Exercise materials START
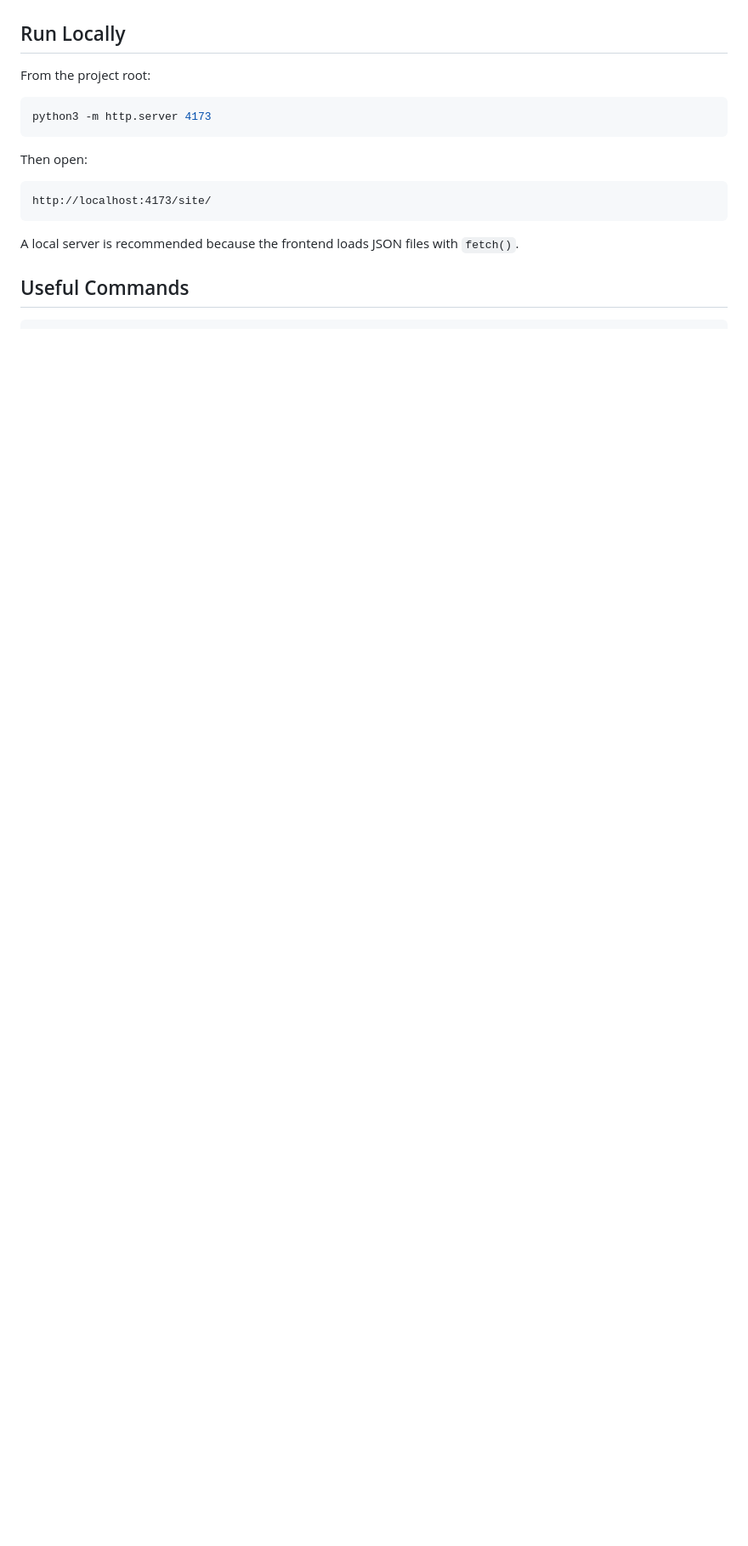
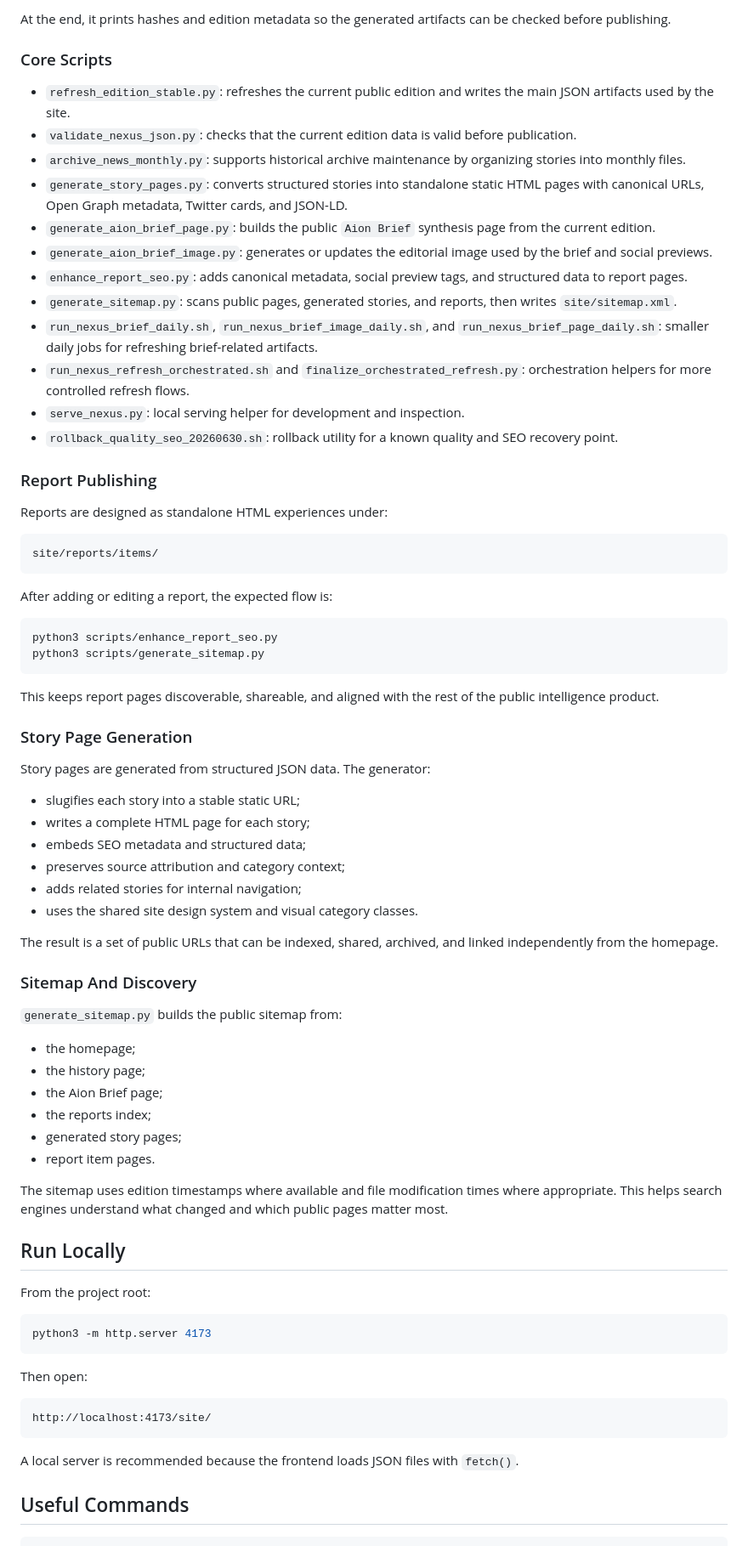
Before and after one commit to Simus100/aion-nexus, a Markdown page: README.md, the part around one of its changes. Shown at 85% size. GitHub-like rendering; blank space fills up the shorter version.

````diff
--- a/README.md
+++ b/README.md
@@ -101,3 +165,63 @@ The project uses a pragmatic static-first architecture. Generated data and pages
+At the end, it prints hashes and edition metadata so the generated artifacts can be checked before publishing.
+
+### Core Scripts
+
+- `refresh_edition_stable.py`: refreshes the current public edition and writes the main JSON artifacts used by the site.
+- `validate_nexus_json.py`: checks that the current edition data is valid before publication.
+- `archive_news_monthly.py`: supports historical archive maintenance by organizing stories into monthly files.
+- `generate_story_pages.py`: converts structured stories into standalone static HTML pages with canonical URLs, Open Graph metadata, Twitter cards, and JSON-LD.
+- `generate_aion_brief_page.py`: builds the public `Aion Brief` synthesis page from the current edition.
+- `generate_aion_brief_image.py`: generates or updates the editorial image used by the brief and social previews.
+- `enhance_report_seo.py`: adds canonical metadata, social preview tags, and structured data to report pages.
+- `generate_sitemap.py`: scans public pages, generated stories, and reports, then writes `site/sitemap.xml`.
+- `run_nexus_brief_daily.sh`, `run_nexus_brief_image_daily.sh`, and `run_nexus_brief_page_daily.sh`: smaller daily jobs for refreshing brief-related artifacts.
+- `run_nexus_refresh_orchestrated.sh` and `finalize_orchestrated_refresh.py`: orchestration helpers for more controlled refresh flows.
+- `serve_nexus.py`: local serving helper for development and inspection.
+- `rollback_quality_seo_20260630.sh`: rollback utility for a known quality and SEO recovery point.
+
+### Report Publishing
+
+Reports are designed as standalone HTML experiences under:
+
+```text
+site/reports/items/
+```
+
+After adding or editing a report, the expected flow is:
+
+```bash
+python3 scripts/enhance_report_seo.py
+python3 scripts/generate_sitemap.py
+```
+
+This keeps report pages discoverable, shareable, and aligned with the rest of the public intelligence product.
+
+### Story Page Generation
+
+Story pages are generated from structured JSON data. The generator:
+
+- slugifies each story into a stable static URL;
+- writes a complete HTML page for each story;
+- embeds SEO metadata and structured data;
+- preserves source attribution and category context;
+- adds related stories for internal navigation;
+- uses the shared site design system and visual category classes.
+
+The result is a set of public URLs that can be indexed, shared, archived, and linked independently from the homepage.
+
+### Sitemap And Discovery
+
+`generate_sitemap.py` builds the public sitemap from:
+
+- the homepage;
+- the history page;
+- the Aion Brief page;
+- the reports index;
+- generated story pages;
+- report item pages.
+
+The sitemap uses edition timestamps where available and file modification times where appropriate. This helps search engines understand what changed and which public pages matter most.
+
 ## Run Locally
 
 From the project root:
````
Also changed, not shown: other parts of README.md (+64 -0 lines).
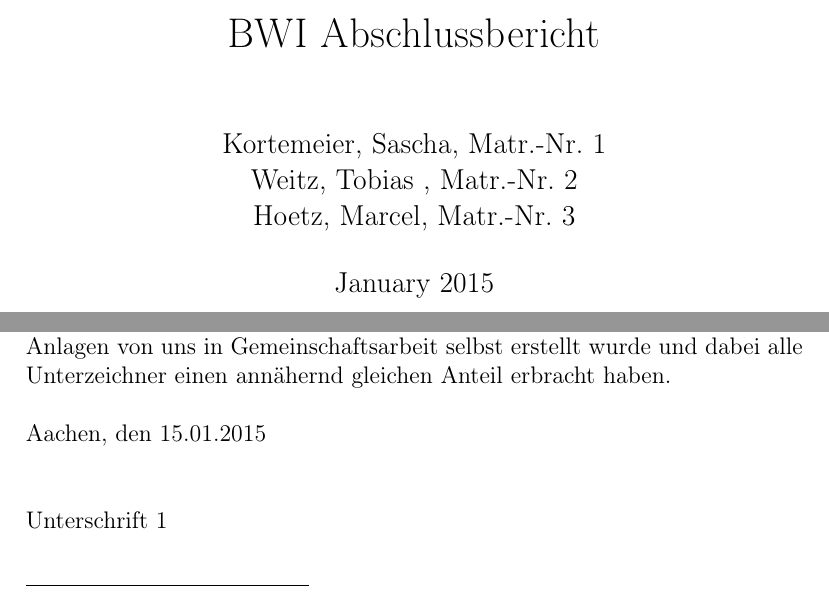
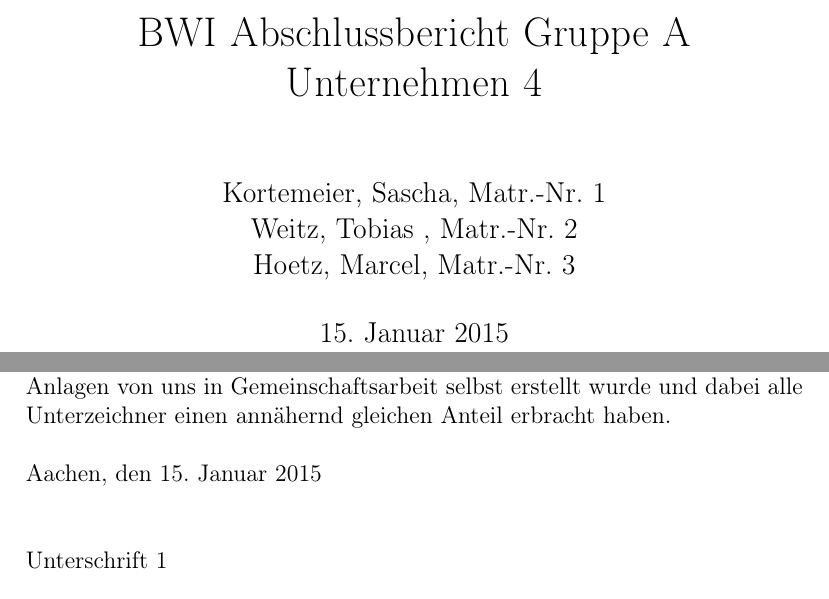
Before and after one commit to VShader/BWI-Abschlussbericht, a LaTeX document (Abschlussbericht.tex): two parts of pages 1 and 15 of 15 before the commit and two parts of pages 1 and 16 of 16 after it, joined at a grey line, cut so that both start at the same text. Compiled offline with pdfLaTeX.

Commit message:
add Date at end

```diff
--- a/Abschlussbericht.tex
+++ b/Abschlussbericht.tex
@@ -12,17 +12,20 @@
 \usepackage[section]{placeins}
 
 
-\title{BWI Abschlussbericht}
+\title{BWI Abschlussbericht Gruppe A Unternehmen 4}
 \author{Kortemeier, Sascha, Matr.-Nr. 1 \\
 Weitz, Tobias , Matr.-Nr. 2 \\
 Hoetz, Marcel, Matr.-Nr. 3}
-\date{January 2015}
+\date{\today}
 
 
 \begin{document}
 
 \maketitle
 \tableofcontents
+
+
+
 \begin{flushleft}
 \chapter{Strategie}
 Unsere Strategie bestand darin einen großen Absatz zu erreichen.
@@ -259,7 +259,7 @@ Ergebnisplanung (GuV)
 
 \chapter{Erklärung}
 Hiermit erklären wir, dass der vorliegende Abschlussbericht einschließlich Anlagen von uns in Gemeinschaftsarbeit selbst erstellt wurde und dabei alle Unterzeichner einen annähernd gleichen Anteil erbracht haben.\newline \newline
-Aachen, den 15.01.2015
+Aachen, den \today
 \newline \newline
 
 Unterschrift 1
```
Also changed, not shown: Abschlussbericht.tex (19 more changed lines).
Exercise materials END
Problem to solve> Set down every line above exactly, pictures excluded.

Result>
Before and after one commit to Simus100/aion-nexus, a Markdown page: README.md, the part around one of its changes. Shown at 85% size. GitHub-like rendering; blank space fills up the shorter version.

````diff
--- a/README.md
+++ b/README.md
@@ -101,3 +165,63 @@ The project uses a pragmatic static-first architecture. Generated data and pages
+At the end, it prints hashes and edition metadata so the generated artifacts can be checked before publishing.
+
+### Core Scripts
+
+- `refresh_edition_stable.py`: refreshes the current public edition and writes the main JSON artifacts used by the site.
+- `validate_nexus_json.py`: checks that the current edition data is valid before publication.
+- `archive_news_monthly.py`: supports historical archive maintenance by organizing stories into monthly files.
+- `generate_story_pages.py`: converts structured stories into standalone static HTML pages with canonical URLs, Open Graph metadata, Twitter cards, and JSON-LD.
+- `generate_aion_brief_page.py`: builds the public `Aion Brief` synthesis page from the current edition.
+- `generate_aion_brief_image.py`: generates or updates the editorial image used by the brief and social previews.
+- `enhance_report_seo.py`: adds canonical metadata, social preview tags, and structured data to report pages.
+- `generate_sitemap.py`: scans public pages, generated stories, and reports, then writes `site/sitemap.xml`.
+- `run_nexus_brief_daily.sh`, `run_nexus_brief_image_daily.sh`, and `run_nexus_brief_page_daily.sh`: smaller daily jobs for refreshing brief-related artifacts.
+- `run_nexus_refresh_orchestrated.sh` and `finalize_orchestrated_refresh.py`: orchestration helpers for more controlled refresh flows.
+- `serve_nexus.py`: local serving helper for development and inspection.
+- `rollback_quality_seo_20260630.sh`: rollback utility for a known quality and SEO recovery point.
+
+### Report Publishing
+
+Reports are designed as standalone HTML experiences under:
+
+```text
+site/reports/items/
+```
+
+After adding or editing a report, the expected flow is:
+
+```bash
+python3 scripts/enhance_report_seo.py
+python3 scripts/generate_sitemap.py
+```
+
+This keeps report pages discoverable, shareable, and aligned with the rest of the public intelligence product.
+
+### Story Page Generation
+
+Story pages are generated from structured JSON data. The generator:
+
+- slugifies each story into a stable static URL;
+- writes a complete HTML page for each story;
+- embeds SEO metadata and structured data;
+- preserves source attribution and category context;
+- adds related stories for internal navigation;
+- uses the shared site design system and visual category classes.
+
+The result is a set of public URLs that can be indexed, shared, archived, and linked independently from the homepage.
+
+### Sitemap And Discovery
+
+`generate_sitemap.py` builds the public sitemap from:
+
+- the homepage;
+- the history page;
+- the Aion Brief page;
+- the reports index;
+- generated story pages;
+- report item pages.
+
+The sitemap uses edition timestamps where available and file modification times where appropriate. This helps search engines understand what changed and which public pages matter most.
+
 ## Run Locally
 
 From the project root:
````
Also changed, not shown: other parts of README.md (+64 -0 lines).
Before and after one commit to VShader/BWI-Abschlussbericht, a LaTeX document (Abschlussbericht.tex): two parts of pages 1 and 15 of 15 before the commit and two parts of pages 1 and 16 of 16 after it, joined at a grey line, cut so that both start at the same text. Compiled offline with pdfLaTeX.

Commit message:
add Date at end

```diff
--- a/Abschlussbericht.tex
+++ b/Abschlussbericht.tex
@@ -12,17 +12,20 @@
 \usepackage[section]{placeins}
 
 
-\title{BWI Abschlussbericht}
+\title{BWI Abschlussbericht Gruppe A Unternehmen 4}
 \author{Kortemeier, Sascha, Matr.-Nr. 1 \\
 Weitz, Tobias , Matr.-Nr. 2 \\
 Hoetz, Marcel, Matr.-Nr. 3}
-\date{January 2015}
+\date{\today}
 
 
 \begin{document}
 
 \maketitle
 \tableofcontents
+
+
+
 \begin{flushleft}
 \chapter{Strategie}
 Unsere Strategie bestand darin einen großen Absatz zu erreichen.
@@ -259,7 +259,7 @@ Ergebnisplanung (GuV)
 
 \chapter{Erklärung}
 Hiermit erklären wir, dass der vorliegende Abschlussbericht einschließlich Anlagen von uns in Gemeinschaftsarbeit selbst erstellt wurde und dabei alle Unterzeichner einen annähernd gleichen Anteil erbracht haben.\newline \newline
-Aachen, den 15.01.2015
+Aachen, den \today
 \newline \newline
 
 Unterschrift 1
```
Also changed, not shown: Abschlussbericht.tex (19 more changed lines).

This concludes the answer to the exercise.